- Application directly calls System APIs
- Application calls dedicated Experience API
- Application calls DataGraph endpoint
These approaches differ in the location of integration logic like filter, sort, join, and merge operations and the amount of data that needs to be moved between client and server. In this blog we will explore these three approaches:
#1 Application directly calls System APIs
In this approach, the client is responsible for calling the System APIs and integrating the results.
To illustrate the different approaches, the following example is used: A mobile application requires order and customer data. This data is spread over several systems. Customer data is provided by SAP and Salesforce; order data by an eCommerce solution. Every system exposes the data via a System API. In this example, the mobile application calls the REST APIs SAP customers, Salesforce customers, and Orders over the internet as depicted in the figure below.
API consumer directly calls System APIs
As all the integration logic sits on client-side operations like joining, merging, and sorting has to be coded. Also reducing the results delivered by potentially verbose APIs is done on the client-side; e.g. filtering and selecting relevant data fields. This implies that more data is transferred over the internet than necessary for the use case.
#2 Application calls dedicated Experience API
This approach leverages the API-led connectivity methodology with APIs categorized in three layers. Goal of this approach is to:
- Speed up delivery and enhance efficiency by making APIs reusable
- Drive maintainability by isolating changes
Instead of putting all integration logic into the client, the logic is distributed over Process and Experience APIs. In our example, a Customers Process API merges the customer data from SAP and Salesforce providing a holistic view on customer data. An Order History Process API joins the order data from the eCommerce system with the customer data. Both APIs are designed channel-agnostic to maximize their reusability. The figure below depicts the relationships between the APIs.
API consumer calls dedicated Experience API
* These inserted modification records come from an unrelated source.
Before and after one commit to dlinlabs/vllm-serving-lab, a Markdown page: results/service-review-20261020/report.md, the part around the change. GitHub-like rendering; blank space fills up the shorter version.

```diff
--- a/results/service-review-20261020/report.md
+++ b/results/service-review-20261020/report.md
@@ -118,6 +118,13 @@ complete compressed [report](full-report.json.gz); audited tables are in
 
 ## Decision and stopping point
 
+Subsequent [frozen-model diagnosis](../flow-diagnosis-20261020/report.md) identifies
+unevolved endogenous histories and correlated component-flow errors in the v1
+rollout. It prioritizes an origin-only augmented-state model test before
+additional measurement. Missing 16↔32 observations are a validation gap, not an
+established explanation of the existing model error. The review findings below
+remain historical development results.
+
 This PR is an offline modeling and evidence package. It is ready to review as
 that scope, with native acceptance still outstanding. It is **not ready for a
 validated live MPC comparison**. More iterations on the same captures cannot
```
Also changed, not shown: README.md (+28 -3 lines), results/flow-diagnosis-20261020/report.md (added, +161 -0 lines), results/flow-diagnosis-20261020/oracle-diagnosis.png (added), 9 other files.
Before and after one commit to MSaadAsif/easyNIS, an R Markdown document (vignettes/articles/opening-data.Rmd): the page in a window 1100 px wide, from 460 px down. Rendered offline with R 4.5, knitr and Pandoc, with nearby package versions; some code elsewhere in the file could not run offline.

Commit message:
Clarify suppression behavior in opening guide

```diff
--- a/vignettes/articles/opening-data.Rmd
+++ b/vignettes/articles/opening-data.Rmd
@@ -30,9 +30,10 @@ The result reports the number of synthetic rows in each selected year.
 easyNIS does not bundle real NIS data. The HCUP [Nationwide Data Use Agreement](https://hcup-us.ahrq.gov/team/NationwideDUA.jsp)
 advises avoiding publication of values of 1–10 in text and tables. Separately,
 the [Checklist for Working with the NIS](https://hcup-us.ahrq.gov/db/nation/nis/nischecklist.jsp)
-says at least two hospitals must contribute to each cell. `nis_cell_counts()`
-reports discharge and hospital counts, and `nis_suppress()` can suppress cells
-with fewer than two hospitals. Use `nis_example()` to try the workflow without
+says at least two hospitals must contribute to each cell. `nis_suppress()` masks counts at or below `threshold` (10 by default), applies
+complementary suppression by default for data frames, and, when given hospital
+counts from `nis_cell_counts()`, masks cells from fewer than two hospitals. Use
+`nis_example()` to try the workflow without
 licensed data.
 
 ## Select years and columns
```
Tailoring the Order History Process API to the mobile channel is done in a dedicated Mobile Experience API. It provides exactly the data that the mobile application requires. Besides calling the Mobile Experience API no integration logic is required on the consumer side.
#3 Application calls DataGraph endpoint
This approach leverages Anypoint DataGraph. The foundation is to define and maintain a Unified Schema of available APIs. This allows exposing a DataGraph endpoint that can respond to GraphQL requests from any application.
In our example, the client mobile application sends a GraphQL request to the DataGraph endpoint that precisely describes the required data for the use case. Anypoint DataGraph then processes the request. It calls the required System APIs, merges and joins the results, and tailors the response as specified in the GraphQL request. Prerequisite is that the same IDs are used for entities at the System API level. To tailor the response, sorting and filtering capabilities are leveraged from the underlying APIs. The figure below depicts these interactions.
API consumer calls DataGraph endpoint
In this blog post, we presented three approaches to API consumption. In the next post, we will compare these approaches based on a selection of characteristics.
For more information on Anypoint DataGraph, watch our webinar.